617.513.1923

In today’s SaaS world, thousands of software demos take place daily via the web.

Monitor with camera viewGoToMeeting, WebEx, Join.me, and other online meeting tools have proliferated. These tools save time, minimize travel, and enable salespeople to give more sales presentations.

That’s all good.

However, many salespeople are failing to capitalize on a simple tool that will help them close more sales.

That tool is their web camera.

If you click your camera on so that prospective customers can see you giving the demonstration, your prospect’s experience improves immediately. Every time I persuade a salesperson to try it, they receive positive feedback from their prospects!

Gain a competitive advantage

If your competitor doesn’t turn on their camera, and you do, you gain a competitive advantage. People like to buy from people. When they can look you in the eye and see your facial features as you speak, you transition from a voice on the phone to a person. You humanize the software demo.

Turning on your camera isn’t as powerful as meeting in person. (There’s a reason our President flies around the world in Air Force One!). Yet, it’s certainly better than being a disembodied voice on the phone. Let your competition be a “voice on the phone” while you’re the person who they can hear and see.

Little things make a big difference

It’s often a series of little things over time that make a big difference and win the sale. Clicking your camera on is one of those little things. But don’t just click and go. Give consideration to the lighting, the background, and your appearance.

Adjust the lighting so people can see you best. Lighting that’s too bright or too dim, or causes a reflection from eyeglasses or a picture frame, for example, can be distracting.
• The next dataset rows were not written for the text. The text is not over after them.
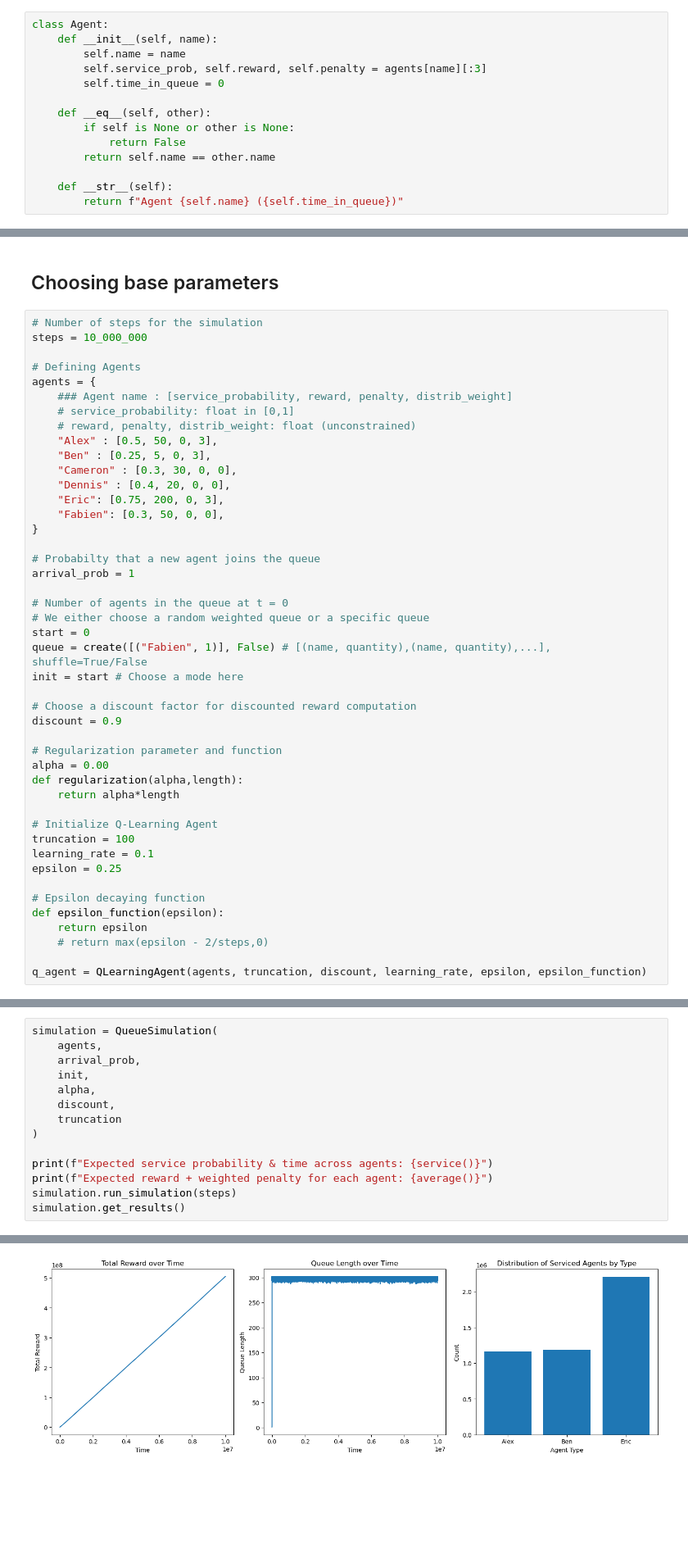
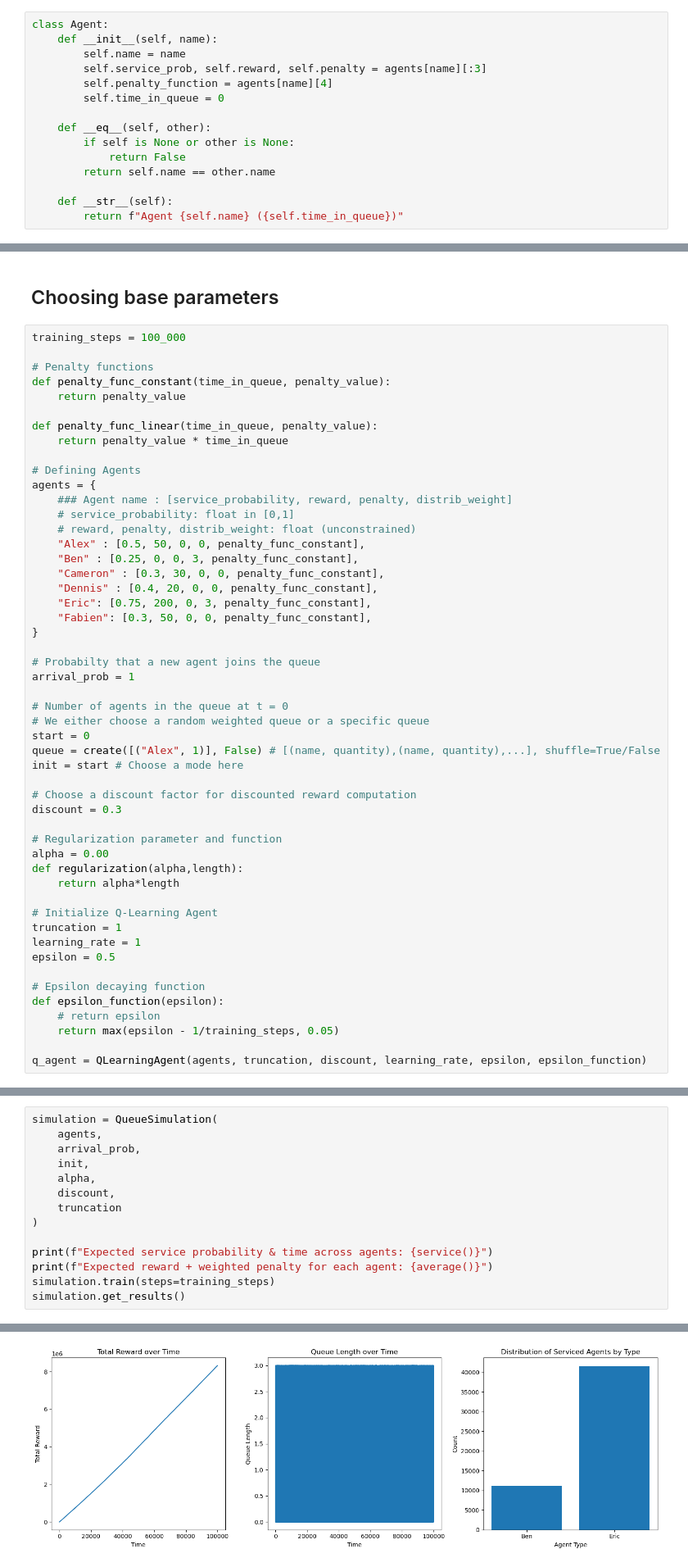
Before and after one commit to alexandre-bismuth/AgentLearning, a Jupyter notebook: QAgent.ipynb, the cells around one changed output, grey strips where cells are left out. Shown at 82% size. Saved outputs shown, nothing was run; the diff lists cells and outputs as text; blank space fills up the shorter version.

```diff
--- a/QAgent.ipynb
+++ b/QAgent.ipynb
@@ -23,6 +24,7 @@ class Agent:
     def __init__(self, name):
         self.name = name
         self.service_prob, self.reward, self.penalty = agents[name][:3]
+        self.penalty_function = agents[name][4]
         self.time_in_queue = 0
 
     def __eq__(self, other):
@@ -264,20 +345,26 @@ class QLearningAgent:
 # %% [markdown]
 ## Choosing base parameters
 # %%
-# Number of steps for the simulation
-steps = 10_000_000
+training_steps = 100_000
+
+# Penalty functions
+def penalty_func_constant(time_in_queue, penalty_value):
+    return penalty_value
+
+def penalty_func_linear(time_in_queue, penalty_value):
+    return penalty_value * time_in_queue
 
 # Defining Agents
 agents = {
     ### Agent name : [service_probability, reward, penalty, distrib_weight]
     # service_probability: float in [0,1]
     # reward, penalty, distrib_weight: float (unconstrained)
-    "Alex" : [0.5, 50, 0, 3],
-    "Ben" : [0.25, 5, 0, 3],
-    "Cameron" : [0.3, 30, 0, 0],
-    "Dennis" : [0.4, 20, 0, 0],
-    "Eric": [0.75, 200, 0, 3],
-    "Fabien": [0.3, 50, 0, 0],
+    "Alex" : [0.5, 50, 0, 0, penalty_func_constant],
+    "Ben" : [0.25, 0, 0, 3, penalty_func_constant],
+    "Cameron" : [0.3, 30, 0, 0, penalty_func_constant],
+    "Dennis" : [0.4, 20, 0, 0, penalty_func_constant],
+    "Eric": [0.75, 200, 0, 3, penalty_func_constant],
+    "Fabien": [0.3, 50, 0, 0, penalty_func_constant],
 }
 
 # Probabilty that a new agent joins the queue
@@ -286,11 +373,11 @@ arrival_prob = 1
 # Number of agents in the queue at t = 0
 # We either choose a random weighted queue or a specific queue
 start = 0
-queue = create([("Fabien", 1)], False) # [(name, quantity),(name, quantity),...], shuffle=True/False
+queue = create([("Alex", 1)], False) # [(name, quantity),(name, quantity),...], shuffle=True/False
 init = start # Choose a mode here
 
 # Choose a discount factor for discounted reward computation
-discount = 0.9
+discount = 0.3
 
 # Regularization parameter and function
 alpha = 0.00
@@ -298,14 +385,14 @@ def regularization(alpha,length):
     return alpha*length
 
 # Initialize Q-Learning Agent
-truncation = 100
-learning_rate = 0.1
-epsilon = 0.25
+truncation = 1
+learning_rate = 1
+epsilon = 0.5
 
 # Epsilon decaying function
 def epsilon_function(epsilon):
-    return epsilon
-    # return max(epsilon - 2/steps,0)
+    # return epsilon
+    return max(epsilon - 1/training_steps, 0.05)
 
 q_agent = QLearningAgent(agents, truncation, discount, learning_rate, epsilon, epsilon_function)
 # %% [markdown]
@@ -327,7 +414,7 @@ simulation = QueueSimulation(
 
 print(f"Expected service probability & time across agents: {service()}")
 print(f"Expected reward + weighted penalty for each agent: {average()}")
-simulation.run_simulation(steps)
+simulation.train(steps=training_steps)
 simulation.get_results()
 # %% [output]
 Expected service probability & time across agents: (0.5, 2.0)
@@ -335 +422 @@ Expected reward + weighted penalty for each agent: {'Alex': 25.0, 'Ben': 1.25, '
-[figure, old version]
+[figure, new version]
```
Also changed, not shown: parts of 14 cells of this notebook.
Carefully consider your background; a white wall or a bookshelf look better than a cubicle wall with notes pinned on it! One salesperson I observed put his tradeshow booth in the background so the experience was similar to meeting prospects on the tradeshow floor. Another made sure that you could read the titles of the books on the shelf behind him; all were relevant, business-related, topics. His prospects saw they were speaking with someone who stayed on top of industry issues.

To illustrate the importance of paying attention to your appearance, we can learn from history. In 1960, the first televised presidential debate was between Richard Nixon and John F. Kennedy. Polls after the debate showed that people preferred JFK. Nixon needed a shave, and Kennedy made sure he had a deep tan for the televised debate. Nixon looked shifty, while Kennedy looked healthy and confident. So don’t be Nixon, be JFK and make sure you look your best.

 Create some humor

Because turning your camera on is not common, it is easy to use it to add humor to your demonstration. People will chuckle if you start your demonstration with a humorous comment. If people laugh or chuckle during your demonstration, they have a better experience.

Experiment with creating humor moments regarding your camera being on. Like a comedian who has practiced his routine, he knows when the audience will laugh. He knows what words he will emphasize, where he will pause, what his body language will be saying, and when to deliver the punch line. You’ll learn where you get consistent laughs.

Executive Summary

Have your salespeople click their cameras on during their next software demo and help them close more sales. Adding a face to the disembodied voice (plus facial expressions and hand gestures) humanizes the presenter. And people prefer to buy from people.

Be sure to give a favorable impression by looking your best, adjusting the lighting, and ensuring that your background supports your value proposition.

Try it and let me know how it works!

Share This